I just finished the excellent biography of Alexander Hamilton written by Ron Chernow. I would highly recommend it even if you are not a history buff. I should warn you, because of how complex Hamilton’s short life was and how prolific a writer he was, it is a long book. I listened to the audio version – it was 36 hours long!
In it was the story of the Philadelphia epidemic of 1793. Between August and November, 5000 residents died from yellow fever. Dr. Benjamin Rush was the main physician overseeing the treatment of other doctors in the city as well as treating hundreds of patients a day personally.
Dr. Rush’s treatment consisted of bloodletting and giving oral mercury in the form of calomel. Calomel caused explosive diarrhea and vomiting. He argued that any cause of fever was ultimately the same illness and all needed purging. In this time, both of these treatments had largely fallen out of favor with most physicians of the day.
Dr. Rush viewed any lack of efficacy as proof of doctors not trying hard enough. He was famous for taking 80% or more of a patient’s total supply of blood or giving 10 times as much calomel as was given in the past.
In essence, he was doubling down and this is the common trend when an old idea is in its death throes. Those most adherent refuse to believe it was wrong in principle, rather it was not employed vigorously enough in application.
I think today about how the low carb zealots now turn to keto advocates and the paleo true believers now eschew plant-based lectins as well, not just those from grains and legumes.
Alexander Hamilton and his wife were among those who became ill. Since he grew up on the island of St. Croix, he had more first-hand experience with yellow fever and was skeptical of Dr. Rush’s approach.
Hamilton sought out a Dr. Stevens who supported the patient’s well being with rest, hydration, and nutritive herbs. Since yellow fever was often self-limiting, historians feel that Dr. Rush and his work were the cause of far more deaths during the epidemic than the infection itself was.
Hamilton and his wife survived and he became one of Dr. Rush’s most articulate critics.
Hamilton and Rush also differed in their politics. Hamilton lead the emerging Federalist party and Dr. Rush was an avowed anti-federalist. Hamilton and Rush debated in the newspapers. Sadly many readers chose their medicine more based on their party allegiance than on the merits of either argument.
Debates about medical care have gone on since our earliest written records. It is tempting to say both sides have merits or that the truth lies in the middle but this is not true.
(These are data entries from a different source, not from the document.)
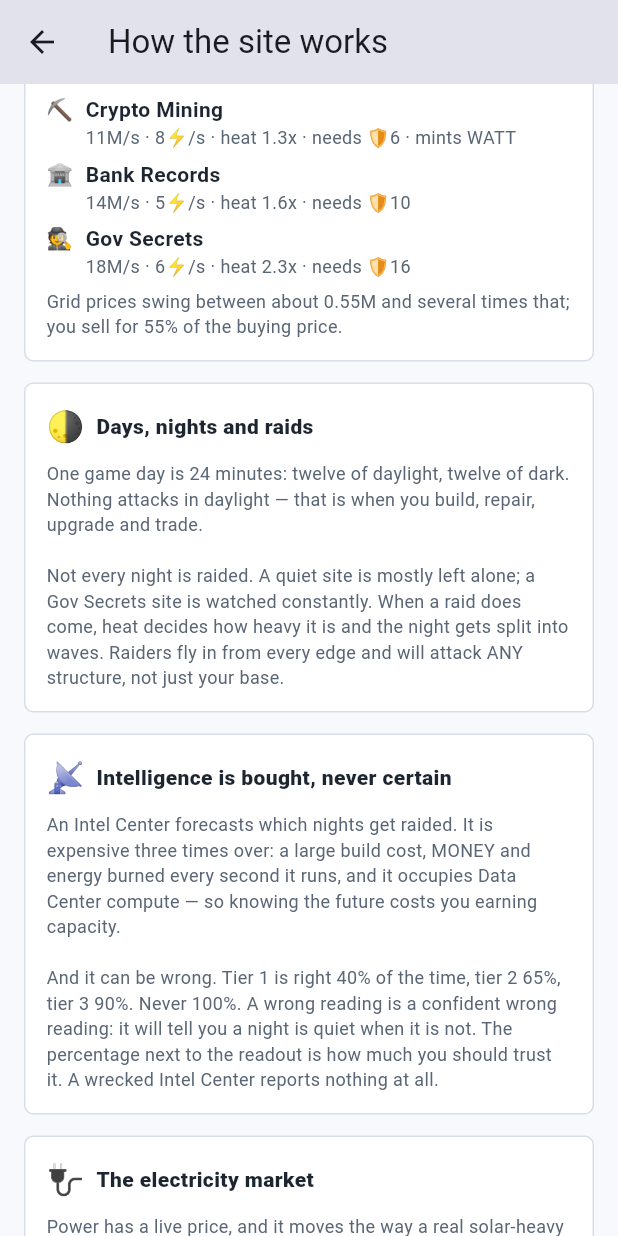
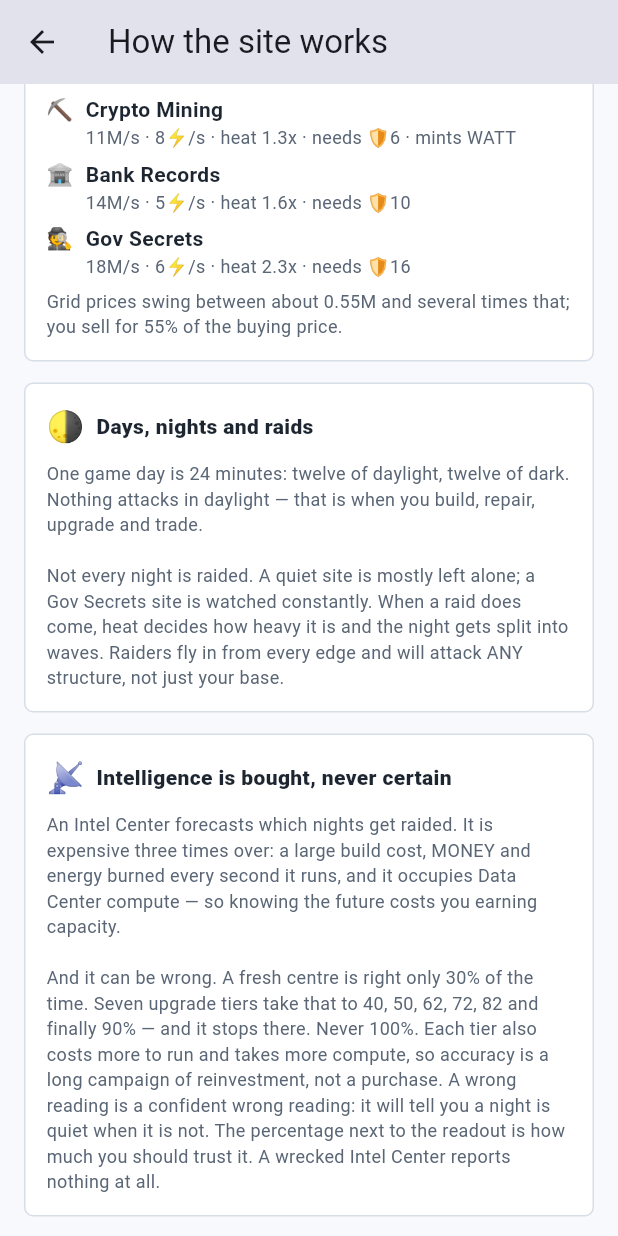
Before and after one commit to Sdeger7/grid-guard, a Flutter app: the GuideScreen screen opened directly, scrolled down 576 dp, on a phone screen of 412 x 824 dp. Run offline on Flutter 3.47's test engine with Material 3 defaults, Android fonts, the phone set to English and light mode, and no system bars; our stand-ins replace flutter_riverpod, shared_preferences; missing offline and left inert: flame, flame_audio; accounts and stored records are empty.

Commit message:
Give the Intel Center seven accuracy tiers
Three tiers made intelligence a single purchase decision. It is now a
seven-step campaign: 30% accuracy at build, then 40, 50, 62, 72, 82 and 90,
with cost, upkeep and borrowed compute all climbing alongside. Certainty
still is not for sale.

Tier markers switch from pips to a numeral past three so a seven-tier
building does not run its row off the tile, and restoring a save now
clamps to the structure's own tier ceiling instead of assuming three.

Co-Authored-By: Claude Opus 5 <noreply@anthropic.com>

```diff
--- a/lib/game/grid_guard_game.dart
+++ b/lib/game/grid_guard_game.dart
@@ -1333,7 +1333,7 @@ class GridGuardGame extends FlameGame {
         continue;
       }
       final spec = TowerCatalog.of(st.type);
-      final comp = _createStructure(spec, coord, st.tier.clamp(0, 2));
+      final comp = _createStructure(spec, coord, st.tier.clamp(0, spec.maxTier));
       worldRoot.add(comp);
       _occupied[coord] = comp;
       if (comp is StructureComponent) {
--- a/lib/ui/screens/guide_screen.dart
+++ b/lib/ui/screens/guide_screen.dart
@@ -66,8 +66,12 @@ class GuideScreen extends StatelessWidget {
                 'energy burned every second it runs, and it occupies Data '
                 'Center compute — so knowing the future costs you earning '
                 'capacity.\n\n'
-                'And it can be wrong. Tier 1 is right 40% of the time, tier 2 '
-                '65%, tier 3 90%. Never 100%. A wrong reading is a confident '
+                'And it can be wrong. A fresh centre is right only 30% of the '
+                'time. Seven upgrade tiers take that to 40, 50, 62, 72, 82 and '
+                'finally 90% — and it stops there. Never 100%. Each tier also '
+                'costs more to run and takes more compute, so accuracy is a '
+                'long campaign of reinvestment, not a purchase. A wrong '
+                'reading is a confident '
                 'wrong reading: it will tell you a night is quiet when it is '
                 'not. The percentage next to the readout is how much you '
                 'should trust it. A wrecked Intel Center reports nothing at '
```
Also changed, not shown: lib/data/tower_catalog.dart (+36 -10 lines), lib/game/components/facility_component.dart (+26 -3 lines).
The easiest way to sort out what is right is to favor experience and evidence over speculation and principles. Dr. Rush had simple principles that he thought should work. When they did not, he tried harder. Hamilton and his doctor based their approach on direct experience.
To your best health,